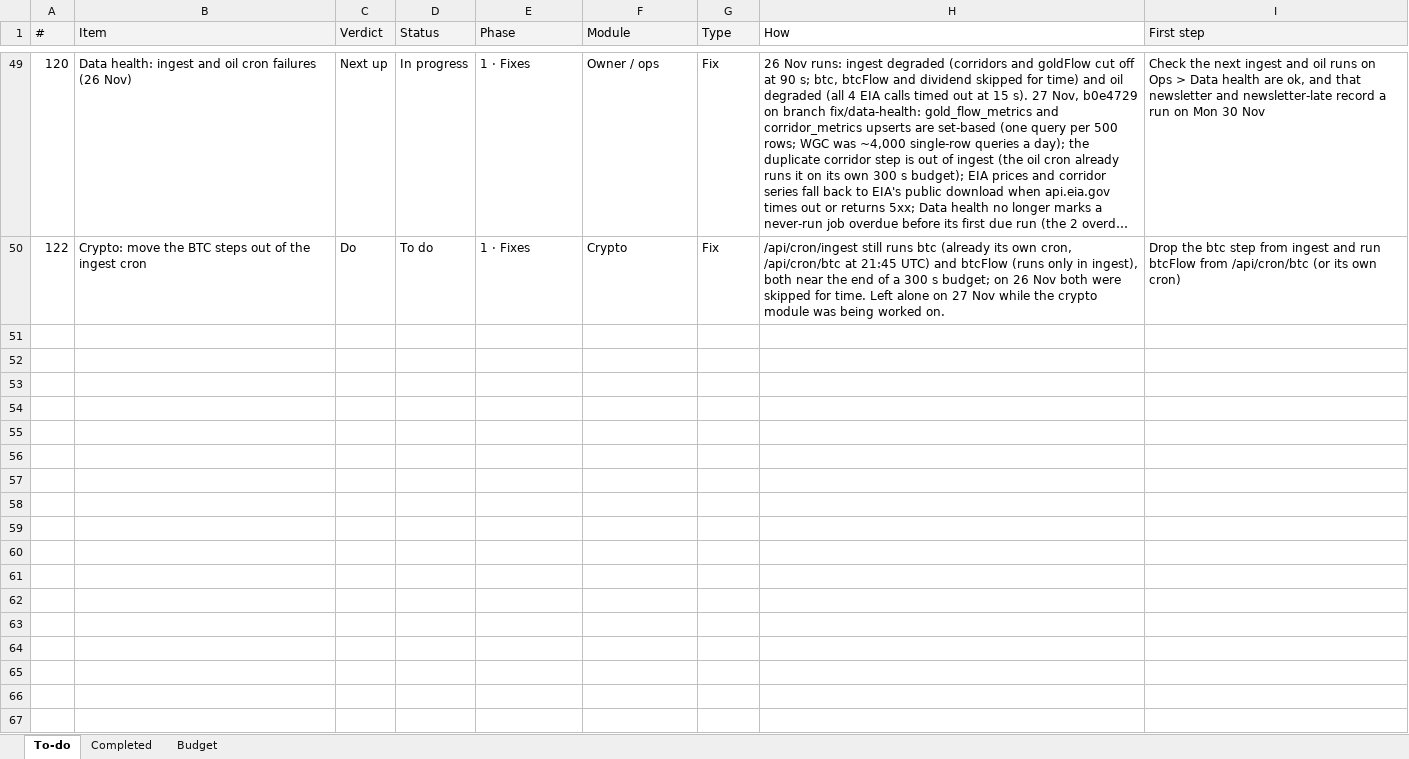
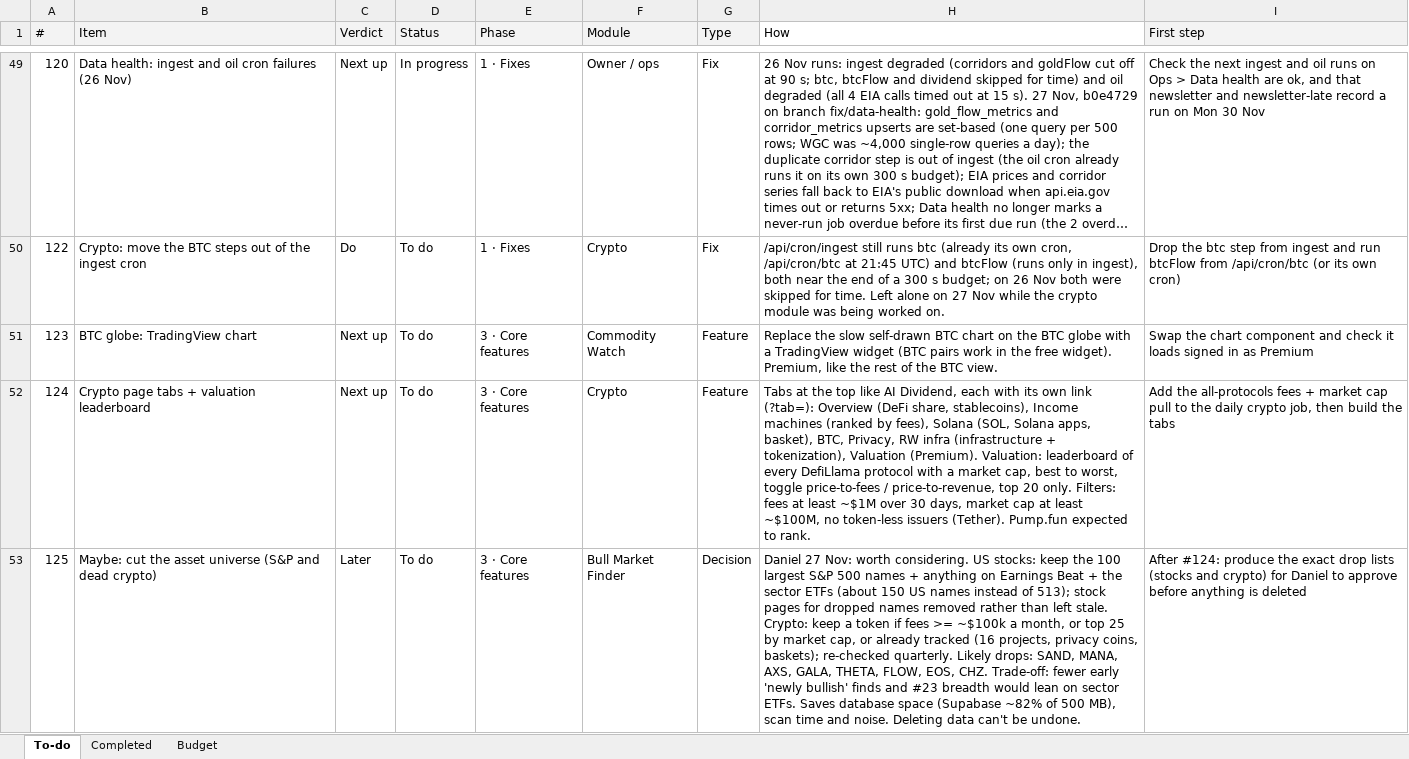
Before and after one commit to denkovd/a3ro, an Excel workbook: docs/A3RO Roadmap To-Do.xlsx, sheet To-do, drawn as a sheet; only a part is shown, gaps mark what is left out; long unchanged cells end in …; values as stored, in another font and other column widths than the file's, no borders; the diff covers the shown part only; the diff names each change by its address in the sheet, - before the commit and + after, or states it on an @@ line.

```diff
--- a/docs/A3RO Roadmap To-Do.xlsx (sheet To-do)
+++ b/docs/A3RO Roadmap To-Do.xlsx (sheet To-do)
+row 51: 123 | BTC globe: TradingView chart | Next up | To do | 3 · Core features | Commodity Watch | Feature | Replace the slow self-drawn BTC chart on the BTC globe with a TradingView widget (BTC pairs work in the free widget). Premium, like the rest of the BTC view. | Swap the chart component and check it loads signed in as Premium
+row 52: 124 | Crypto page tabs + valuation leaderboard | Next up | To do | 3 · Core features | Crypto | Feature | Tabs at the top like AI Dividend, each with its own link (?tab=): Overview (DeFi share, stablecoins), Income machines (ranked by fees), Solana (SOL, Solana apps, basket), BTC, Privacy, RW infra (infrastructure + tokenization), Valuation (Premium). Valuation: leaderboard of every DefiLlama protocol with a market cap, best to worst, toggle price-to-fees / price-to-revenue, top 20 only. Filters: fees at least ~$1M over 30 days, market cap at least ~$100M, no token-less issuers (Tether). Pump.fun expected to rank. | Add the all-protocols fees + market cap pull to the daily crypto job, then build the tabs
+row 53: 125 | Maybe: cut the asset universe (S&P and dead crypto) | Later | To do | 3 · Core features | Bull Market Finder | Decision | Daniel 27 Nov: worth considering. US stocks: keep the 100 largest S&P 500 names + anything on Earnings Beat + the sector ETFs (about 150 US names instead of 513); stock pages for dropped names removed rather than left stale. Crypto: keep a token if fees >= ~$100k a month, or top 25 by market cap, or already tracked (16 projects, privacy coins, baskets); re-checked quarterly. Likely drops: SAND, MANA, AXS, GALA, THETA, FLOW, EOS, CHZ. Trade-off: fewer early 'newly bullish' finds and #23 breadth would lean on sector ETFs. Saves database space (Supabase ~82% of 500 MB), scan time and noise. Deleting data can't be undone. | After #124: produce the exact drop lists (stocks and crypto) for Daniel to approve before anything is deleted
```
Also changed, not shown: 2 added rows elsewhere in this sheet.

**What to work on:** Report each line above that includes the string "sheet".

**Expected output:**
Before and after one commit to denkovd/a3ro, an Excel workbook: docs/A3RO Roadmap To-Do.xlsx, sheet To-do, drawn as a sheet; only a part is shown, gaps mark what is left out; long unchanged cells end in …; values as stored, in another font and other column widths than the file's, no borders; the diff covers the shown part only; the diff names each change by its address in the sheet, - before the commit and + after, or states it on an @@ line.
--- a/docs/A3RO Roadmap To-Do.xlsx (sheet To-do)
+++ b/docs/A3RO Roadmap To-Do.xlsx (sheet To-do)
Also changed, not shown: 2 added rows elsewhere in this sheet.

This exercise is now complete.